“What I hope people will take away from Cyntoia's case is that, you know, she got out. But she's just one person,” said Shipp. “There's a lot of other people who deserve a meaningful opportunity to have their sentence reviewed, who have experienced the same kind of rehabilitation and transformation as Cyntoia.” He now serves as Senior Policy Counsel at The Campaign for the Fair Sentencing of Youth.

Late last year, the Tennessee Supreme Court ruled she must serve 51 years before she would be eligible for parole. This sparked a celebrity-driven campaign from Kim Kardashian West, LeBron James, Meek Mill and Rihanna, who brought national attention to her case. Brown-Long said to Holt the celebrity attention made her nervous.

“I was like, I don't want the governor to think that, like, I've done this, like, to try to kinda, like, you know, push his hand. Like, that could backfire. That can look really bad,” she said.

In January, then Tennessee Governor Bill Haslam commuted her sentence, writing “imposing a life sentence on a juvenile that would require her to serve at least 51 years before even being eligible for parole consideration is too harsh, especially in light of the extraordinary steps Ms. Brown has taken to rebuild her life.”

At the time of her release in August, the victim’s family wrote in a statement to NBC News, “We are at a loss for words. I know we feel like the judicial system has failed again for victims everywhere.” The Allen family also wrote that “our hearts are broken because we feel like Johnny never got to defend himself.”

Brown-Long said she takes responsibility for the death and recognizes the family’s grief.

“He is a victim, you know? He was, he was, his family's a victim. You know, his friends, the people that knew him, the people that loved him. Like, they had someone snatched away from them. And I did that,” she said.

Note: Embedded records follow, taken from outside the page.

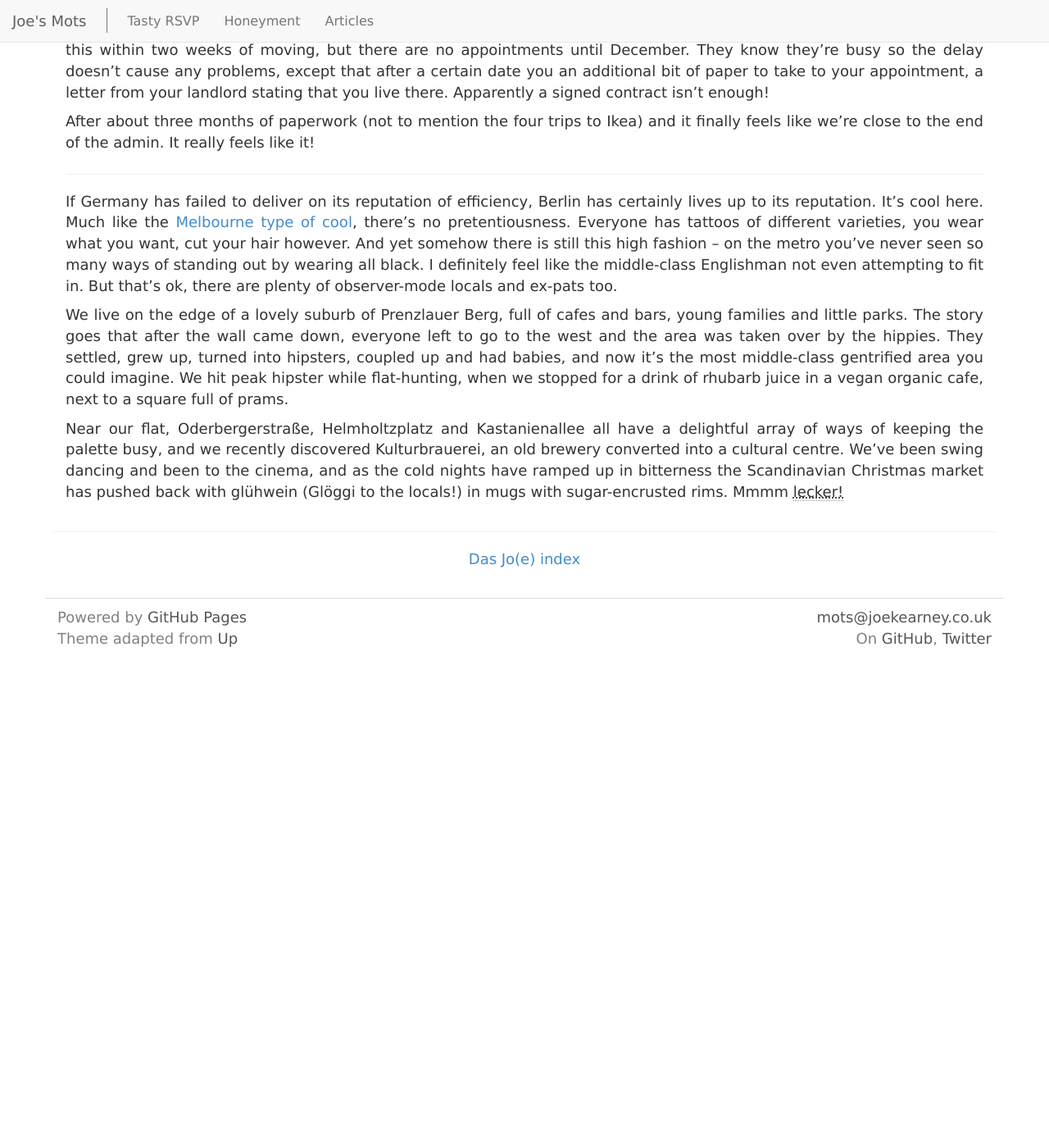
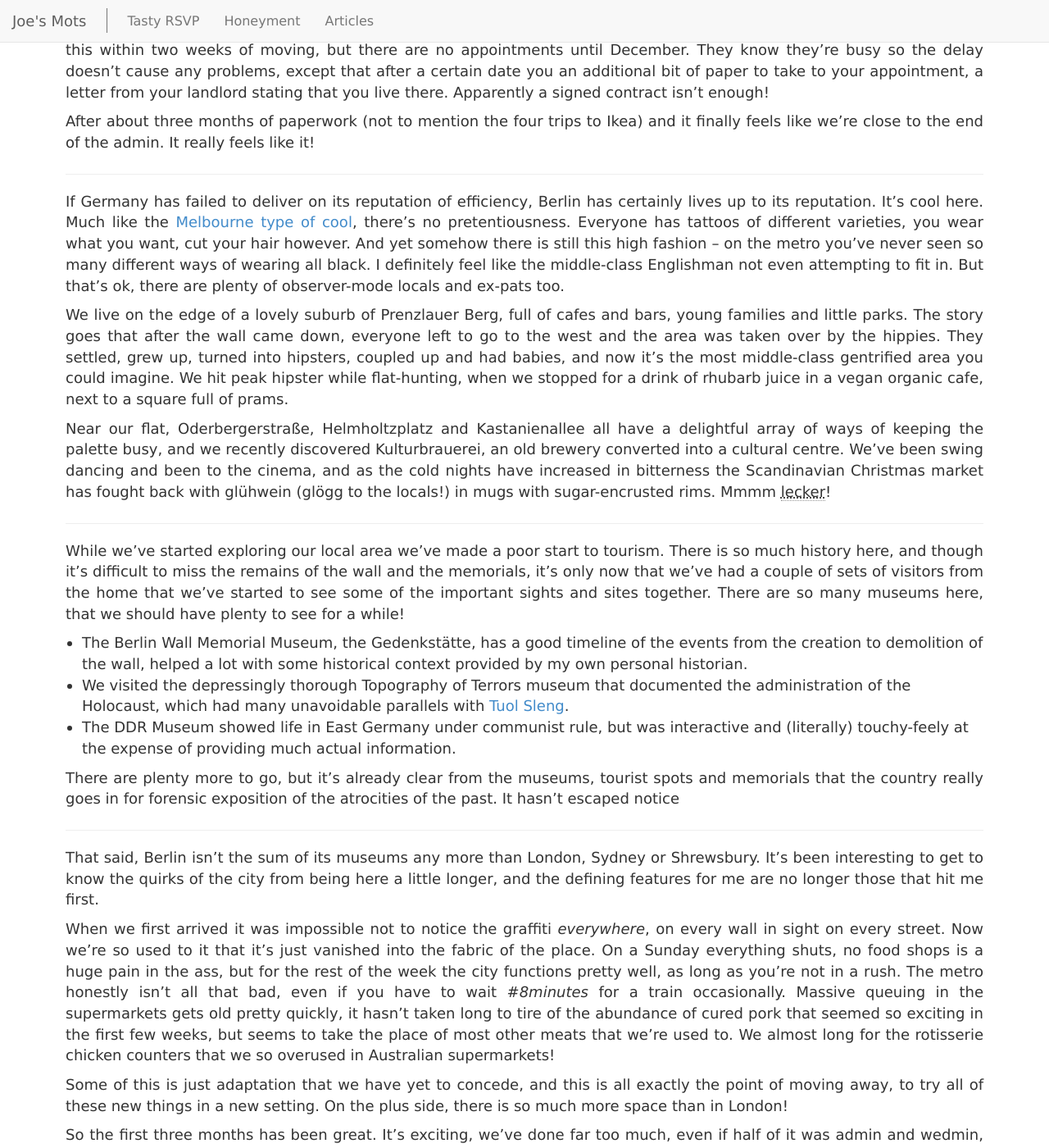
Before and after one commit to joekearney/joekearney.github.io, a Jekyll site: the page built from _posts/germany/2015-12-01-better-late-than-never.md, in a window 1280 px wide and 1400 px high, scrolled down 751 px. Shown: the whole window at 82% size. Built offline with Jekyll 4.4.1, drawn with Linux system fonts in a browser that asks for light colours; some web fonts are replaced; before the commit the page ends 1553 px from its top, so only the background shows below that; some of the changed text lies outside the part shown.

Commit message:
first germany blog, first complete draft

```diff
--- a/_posts/germany/2015-12-01-better-late-than-never.md
+++ b/_posts/germany/2015-12-01-better-late-than-never.md
@@ -31,8 +31,28 @@ After about three months of paperwork (not to mention the four trips to Ikea) an
 
 ***
 
-If Germany has failed to deliver on its reputation of efficiency, Berlin has certainly lives up to its reputation. It's cool here. Much like the [Melbourne type of cool](/posts/cafe-melbourne/), there's no pretentiousness. Everyone has tattoos of different varieties, you wear what you want, cut your hair however. And yet somehow there is still this high fashion -- on the metro you've never seen so many ways of standing out by wearing all black. I definitely feel like the middle-class Englishman not even attempting to fit in. But that's ok, there are plenty of observer-mode locals and ex-pats too.
+If Germany has failed to deliver on its reputation of efficiency, Berlin has certainly lives up to its reputation. It's cool here. Much like the [Melbourne type of cool](/posts/cafe-melbourne/), there's no pretentiousness. Everyone has tattoos of different varieties, you wear what you want, cut your hair however. And yet somehow there is still this high fashion -- on the metro you've never seen so many different ways of wearing all black. I definitely feel like the middle-class Englishman not even attempting to fit in. But that's ok, there are plenty of observer-mode locals and ex-pats too.
 
 We live on the edge of a lovely suburb of Prenzlauer Berg, full of cafes and bars, young families and little parks. The story goes that after the wall came down, everyone left to go to the west and the area was taken over by the hippies. They settled, grew up, turned into hipsters, coupled up and had babies, and now it's the most middle-class gentrified area you could imagine. We hit peak hipster while flat-hunting, when we stopped for a drink of rhubarb juice in a vegan organic cafe, next to a square full of prams.
 
-Near our flat, Oderbergerstraße, Helmholtzplatz and Kastanienallee all have a delightful array of ways of keeping the palette busy, and we recently discovered Kulturbrauerei, an old brewery converted into a cultural centre. We've been swing dancing and been to the cinema, and as the cold nights have ramped up in bitterness the Scandinavian Christmas market has pushed back with glühwein (Glöggi to the locals!) in mugs with sugar-encrusted rims. Mmmm <abbr title="yummy!">lecker!</abbr>
+Near our flat, Oderbergerstraße, Helmholtzplatz and Kastanienallee all have a delightful array of ways of keeping the palette busy, and we recently discovered Kulturbrauerei, an old brewery converted into a cultural centre. We've been swing dancing and been to the cinema, and as the cold nights have increased in bitterness the Scandinavian Christmas market has fought back with glühwein (glögg to the locals!) in mugs with sugar-encrusted rims. Mmmm <abbr title="yummy!">lecker</abbr>!
+
+***
+
+While we've started exploring our local area we've made a poor start to tourism. There is so much history here, and though it's difficult to miss the remains of the wall and the memorials, it's only now that we've had a couple of sets of visitors from the home that we've started to see some of the important sights and sites together. There are so many museums here, that we should have plenty to see for a while!
+
+* The Berlin Wall Memorial Museum, the Gedenkstätte, has a good timeline of the events from the creation to demolition of the wall, helped a lot with some historical context provided by my own personal historian.
+* We visited the depressingly thorough Topography of Terrors museum that documented the administration of the Holocaust, which had many unavoidable parallels with [Tuol Sleng](/posts/tuol-sleng-genocide-museum/).
+* The DDR Museum showed life in East Germany under communist rule, but was interactive and (literally) touchy-feely at the expense of providing much actual information.
+
+There are plenty more to go, but it's already clear from the museums, tourist spots and memorials that the country really goes in for forensic exposition of the atrocities of the past. It hasn't escaped notice
+
+***
+
+That said, Berlin isn't the sum of its museums any more than London, Sydney or Shrewsbury. It's been interesting to get to know the quirks of the city from being here a little longer, and the defining features for me are no longer those that hit me first.
+
+When we first arrived it was impossible not to notice the graffiti _everywhere_, on every wall in sight on every street. Now we're so used to it that it's just vanished into the fabric of the place. On a Sunday everything shuts, no food shops is a huge pain in the ass, but for the rest of the week the city functions pretty well, as long as you're not in a rush. The metro honestly isn't all that bad, even if you have to wait _#8minutes_ for a train occasionally. Massive queuing in the supermarkets gets old pretty quickly, it hasn't taken long to tire of the abundance of cured pork that seemed so exciting in the first few weeks, but seems to take the place of most other meats that we're used to. We almost long for the rotisserie chicken counters that we so overused in Australian supermarkets!
+
+Some of this is just adaptation that we have yet to concede, and this is all exactly the point of moving away, to try all of these new things in a new setting. On the plus side, there is so much more space than in London!
+
+So the first three months has been great. It's exciting, we've done far too much, even if half of it was admin and wedmin, and we're definitely beginning to get to grips with quotidienne life here. It's easy to complain about the little things but the adventure is much bigger than the paperwork and range of charcuterie.
```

Her first few moments of freedom at 3:14 a.m. was something she did not expect. “They hand me my release papers, my identification. And they say, ‘Okay, there's been a change of plans.’ I'm, like, ‘What's that?’” Brown-Long said.

Brown-Long said she was put into a tactical vehicle and then driven onto the highway.

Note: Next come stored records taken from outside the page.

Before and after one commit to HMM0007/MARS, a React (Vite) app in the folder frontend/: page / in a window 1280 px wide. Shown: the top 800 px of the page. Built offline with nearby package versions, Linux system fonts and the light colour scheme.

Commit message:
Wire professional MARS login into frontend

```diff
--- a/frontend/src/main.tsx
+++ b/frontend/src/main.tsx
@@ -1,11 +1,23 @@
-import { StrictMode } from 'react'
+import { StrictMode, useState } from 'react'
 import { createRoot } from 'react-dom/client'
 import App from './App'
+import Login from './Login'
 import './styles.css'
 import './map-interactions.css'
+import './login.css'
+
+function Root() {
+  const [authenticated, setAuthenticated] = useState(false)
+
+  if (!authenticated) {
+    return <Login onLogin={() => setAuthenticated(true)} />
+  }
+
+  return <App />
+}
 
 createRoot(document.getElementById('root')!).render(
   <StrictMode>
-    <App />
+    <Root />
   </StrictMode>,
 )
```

“Then all of a sudden, two more vehicles come, one in front of us, one behind us,” she said. “And I’m like, like they’ve just completely did a whole operation behind this. And finally, we pulled up to the old state prison. And I got to get in the vehicle with my husband. And we went home.”

Brown-Long found love in prison, to a man whose letters touched her. She and Jaime Long wed earlier this year. In his first letter to Cyntoia, Jaime wrote, “I believe the more that your story gets heard, the more people will start praying for your freedom.”

“I want them to see that I'm so much more than the worst thing that I've done. You know, I'm so much more than that moment,” she told Holt.

Brown-Long will be on parole until 2029.

Her new book, “Free Cyntoia: My Search for Redemption in the American Prison System” will be released on October 15.

CORRECTION (Tuesday, Oct. 15, 2019, 11:43 a.m. ET): An earlier version of this article misstated Cyntoia Brown-Long’s age at the time she was sentenced. She was 18, not 16.